Put simply, the paleo diet is to eat like a hunter/gather before agriculture. Berries, roots, vegetables, fish, meats, eggs, and fruit are all paleo friendly foods that prevent heart disease, high blood pressure, and diabetes. The latter: dairy, processed foods, sweets, and starchy vegetables (potatoes) are foods to stay away from to stay on the paleo diet. Breaking it down like this doesn’t make paleo so unattainable, in fact reasonable. Although there are many health benefits to some of the food we provide today like dairy and whole grains that provide essential vitamins (vitamin D, fiber, magnesium), the paleo diet can be another healthy alternative.
A string of restaurants in Chicago have opened serving paleo dishes due to this growing interest.
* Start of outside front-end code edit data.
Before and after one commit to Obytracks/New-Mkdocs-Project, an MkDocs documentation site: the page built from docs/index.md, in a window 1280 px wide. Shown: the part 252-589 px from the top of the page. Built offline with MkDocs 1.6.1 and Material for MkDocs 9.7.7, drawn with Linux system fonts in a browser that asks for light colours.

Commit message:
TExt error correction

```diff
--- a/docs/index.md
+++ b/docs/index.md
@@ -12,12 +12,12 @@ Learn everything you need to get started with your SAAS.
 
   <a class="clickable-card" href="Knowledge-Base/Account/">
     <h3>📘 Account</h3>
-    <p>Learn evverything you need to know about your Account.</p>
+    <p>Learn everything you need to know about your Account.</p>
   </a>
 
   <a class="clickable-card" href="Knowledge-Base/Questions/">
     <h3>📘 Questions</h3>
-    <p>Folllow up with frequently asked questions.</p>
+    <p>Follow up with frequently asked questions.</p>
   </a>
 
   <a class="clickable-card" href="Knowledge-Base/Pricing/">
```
Down Halsted in Chicago sits a paleo friendly restaurant called “mEAT”, with an atmosphere just as unique as the paleo foods they serve. The outdoor patio is lined with swings instead of chairs to sit and eat, serves kale chips instead of bread as an appetizer, a clearly marked paleo and gluten free menu, and knowledgeable staff to serve you. Places like these appear all over Chicago to feed the paleo hungry people living there. It’s clear that the paleo diet is more than just a fad, that people are actually biting into it.
This low-fat, fresh, homemade diet has gained some attention over the recent years becoming one of the most searched diets from 2013. However, according to CNN reporter Jacque Wilson, the paleo diet ranked last on the U.S. News & World Report’s top ranked diets of 2014. Although it may have ranked last, it does not mean that the paleo diet is inadequate just impractical for some. The paleo diet relies heavily on diet and exercise; our ancestors had to move around a lot to get their food which explains the focus on exercise as well as the hunter/gatherer diet. It’s restrictive diet is what may draw some people away especially with the kind of processed foods we may eat daily that are out on the market.
If you are not sure about trying the paleo diet consider the facts over the myths. Paleo is not an “all meat diet”, it will suit you if you are vegetarian considering that most of the meals in a true paleo diet consist mostly of vegetables and even fish. The thought of paleo being an “old diet” may be thrown out as well as people may have been eating paleo without even realizing it. If you eliminate any fatty foods or foods high in sodium which are mostly processed and grains like bread and dairy, you have yourself a paleo diet. You will not have to go out into the woods to find your food either and tackle an animal to eat, you can still buy your food from the grocery store and cook healthy, delicious meals.
One easy way to make a full meal is through your crock-pot. Its easy to do if you’re just beginning starting a paleo diet and looks delicious. This recipe for balsamic roast beef on paleoleap.com consists of beef, sweet potatoes, and fresh herbs soaked in red wine and vinegar. Even the busiest people will be able to create this tasty dish since it sits in your slow cooker, and you may even have enough for leftovers or multiple people! You can even roast some vegetables for a quick healthy snack or help yourself to some guacamole. It may be difficult at first to get used to finding a paleo friendly meal plan that suits your busy lifestyle or tastes, but you can quickly find easy to make paleo recipes that do not require you to stay home all day in the kitchen.
You can weigh the pros and cons of eating a caveman diet but you cannot deny the growing popularity of this intriguing diet. It may not be that hard to eat paleo and fit it into an everyday, busy lifestyle without having to find paleo recipes that acquire your attention for several hours. You can easily fit in a paleo snack in between classes or on break at work by toting a few veggies with you. Happy Eating!